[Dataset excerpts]
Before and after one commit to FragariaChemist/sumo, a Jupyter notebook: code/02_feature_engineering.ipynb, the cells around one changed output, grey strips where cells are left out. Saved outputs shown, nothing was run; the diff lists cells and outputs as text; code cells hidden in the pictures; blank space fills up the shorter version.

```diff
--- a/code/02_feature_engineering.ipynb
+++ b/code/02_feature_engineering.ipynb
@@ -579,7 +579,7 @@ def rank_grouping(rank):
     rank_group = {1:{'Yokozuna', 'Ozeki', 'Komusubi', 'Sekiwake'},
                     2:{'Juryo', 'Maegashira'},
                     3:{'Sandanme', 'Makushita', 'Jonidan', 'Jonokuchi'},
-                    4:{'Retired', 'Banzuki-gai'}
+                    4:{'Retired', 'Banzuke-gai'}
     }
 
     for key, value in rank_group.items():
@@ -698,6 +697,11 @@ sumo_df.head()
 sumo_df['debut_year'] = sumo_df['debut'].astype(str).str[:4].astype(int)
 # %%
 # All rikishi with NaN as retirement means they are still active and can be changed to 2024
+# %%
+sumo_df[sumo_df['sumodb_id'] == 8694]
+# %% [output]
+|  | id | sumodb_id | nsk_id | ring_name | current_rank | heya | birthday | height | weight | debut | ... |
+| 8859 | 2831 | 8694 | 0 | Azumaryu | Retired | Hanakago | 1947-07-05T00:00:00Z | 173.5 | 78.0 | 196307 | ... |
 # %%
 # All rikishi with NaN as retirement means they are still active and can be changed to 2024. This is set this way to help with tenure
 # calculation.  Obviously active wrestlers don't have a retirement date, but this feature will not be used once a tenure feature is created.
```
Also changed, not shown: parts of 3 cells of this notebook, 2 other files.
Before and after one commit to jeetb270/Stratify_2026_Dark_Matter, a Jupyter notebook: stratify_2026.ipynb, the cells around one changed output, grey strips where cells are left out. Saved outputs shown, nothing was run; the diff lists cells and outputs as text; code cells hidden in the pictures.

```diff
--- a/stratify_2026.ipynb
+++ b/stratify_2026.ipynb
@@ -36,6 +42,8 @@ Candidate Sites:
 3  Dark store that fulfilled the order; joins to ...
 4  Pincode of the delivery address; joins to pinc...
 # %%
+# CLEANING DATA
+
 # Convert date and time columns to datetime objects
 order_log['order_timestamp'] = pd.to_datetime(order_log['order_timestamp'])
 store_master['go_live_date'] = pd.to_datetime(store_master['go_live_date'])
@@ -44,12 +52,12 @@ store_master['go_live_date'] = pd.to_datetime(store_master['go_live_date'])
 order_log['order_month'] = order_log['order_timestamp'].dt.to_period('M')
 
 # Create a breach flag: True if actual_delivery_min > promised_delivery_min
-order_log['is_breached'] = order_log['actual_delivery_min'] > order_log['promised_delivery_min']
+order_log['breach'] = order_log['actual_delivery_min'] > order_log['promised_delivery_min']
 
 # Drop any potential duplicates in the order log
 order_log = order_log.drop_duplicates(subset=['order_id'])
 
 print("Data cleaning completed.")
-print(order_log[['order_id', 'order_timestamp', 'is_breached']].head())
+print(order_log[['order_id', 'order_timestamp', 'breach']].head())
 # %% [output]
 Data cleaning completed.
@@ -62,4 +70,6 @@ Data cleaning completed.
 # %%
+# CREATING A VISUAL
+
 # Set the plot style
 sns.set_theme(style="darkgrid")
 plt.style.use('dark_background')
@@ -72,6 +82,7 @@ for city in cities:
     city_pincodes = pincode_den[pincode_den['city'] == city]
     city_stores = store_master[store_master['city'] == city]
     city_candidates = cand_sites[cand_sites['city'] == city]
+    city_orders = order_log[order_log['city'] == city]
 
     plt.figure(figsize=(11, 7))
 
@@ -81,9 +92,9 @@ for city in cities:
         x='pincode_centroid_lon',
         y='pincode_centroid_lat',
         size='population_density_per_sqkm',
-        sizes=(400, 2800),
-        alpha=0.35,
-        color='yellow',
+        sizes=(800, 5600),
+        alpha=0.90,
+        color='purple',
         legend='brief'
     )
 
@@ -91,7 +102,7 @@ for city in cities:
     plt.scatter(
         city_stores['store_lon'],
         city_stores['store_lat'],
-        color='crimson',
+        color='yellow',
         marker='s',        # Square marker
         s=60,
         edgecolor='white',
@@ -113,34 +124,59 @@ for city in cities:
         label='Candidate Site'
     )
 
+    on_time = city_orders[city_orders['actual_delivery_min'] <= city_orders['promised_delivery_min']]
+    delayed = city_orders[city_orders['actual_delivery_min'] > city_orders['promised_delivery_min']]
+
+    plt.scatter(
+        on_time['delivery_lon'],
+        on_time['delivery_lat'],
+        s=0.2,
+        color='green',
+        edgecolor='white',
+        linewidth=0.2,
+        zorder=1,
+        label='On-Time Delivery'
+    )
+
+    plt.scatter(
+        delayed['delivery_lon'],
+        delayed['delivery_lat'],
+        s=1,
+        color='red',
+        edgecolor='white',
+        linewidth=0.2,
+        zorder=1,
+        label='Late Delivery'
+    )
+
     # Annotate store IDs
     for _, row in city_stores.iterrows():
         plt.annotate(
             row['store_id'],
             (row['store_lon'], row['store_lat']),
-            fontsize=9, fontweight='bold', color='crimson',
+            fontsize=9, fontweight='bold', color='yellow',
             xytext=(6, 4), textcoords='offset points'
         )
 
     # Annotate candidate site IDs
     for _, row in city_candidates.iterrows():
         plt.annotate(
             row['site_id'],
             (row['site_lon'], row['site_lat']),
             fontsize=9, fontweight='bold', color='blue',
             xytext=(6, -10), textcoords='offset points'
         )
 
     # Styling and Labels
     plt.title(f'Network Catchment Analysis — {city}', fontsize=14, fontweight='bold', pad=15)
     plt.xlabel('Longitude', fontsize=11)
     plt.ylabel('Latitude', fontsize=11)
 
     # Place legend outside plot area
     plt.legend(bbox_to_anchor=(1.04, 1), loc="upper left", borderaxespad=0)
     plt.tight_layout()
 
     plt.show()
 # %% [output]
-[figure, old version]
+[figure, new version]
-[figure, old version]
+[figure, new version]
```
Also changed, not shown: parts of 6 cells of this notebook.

__Task objective__. The lines that contain the word "tenure" are wanted; copy each of them from the records.

__Output for this task__.
 # All rikishi with NaN as retirement means they are still active and can be changed to 2024. This is set this way to help with tenure
 # calculation.  Obviously active wrestlers don't have a retirement date, but this feature will not be used once a tenure feature is created.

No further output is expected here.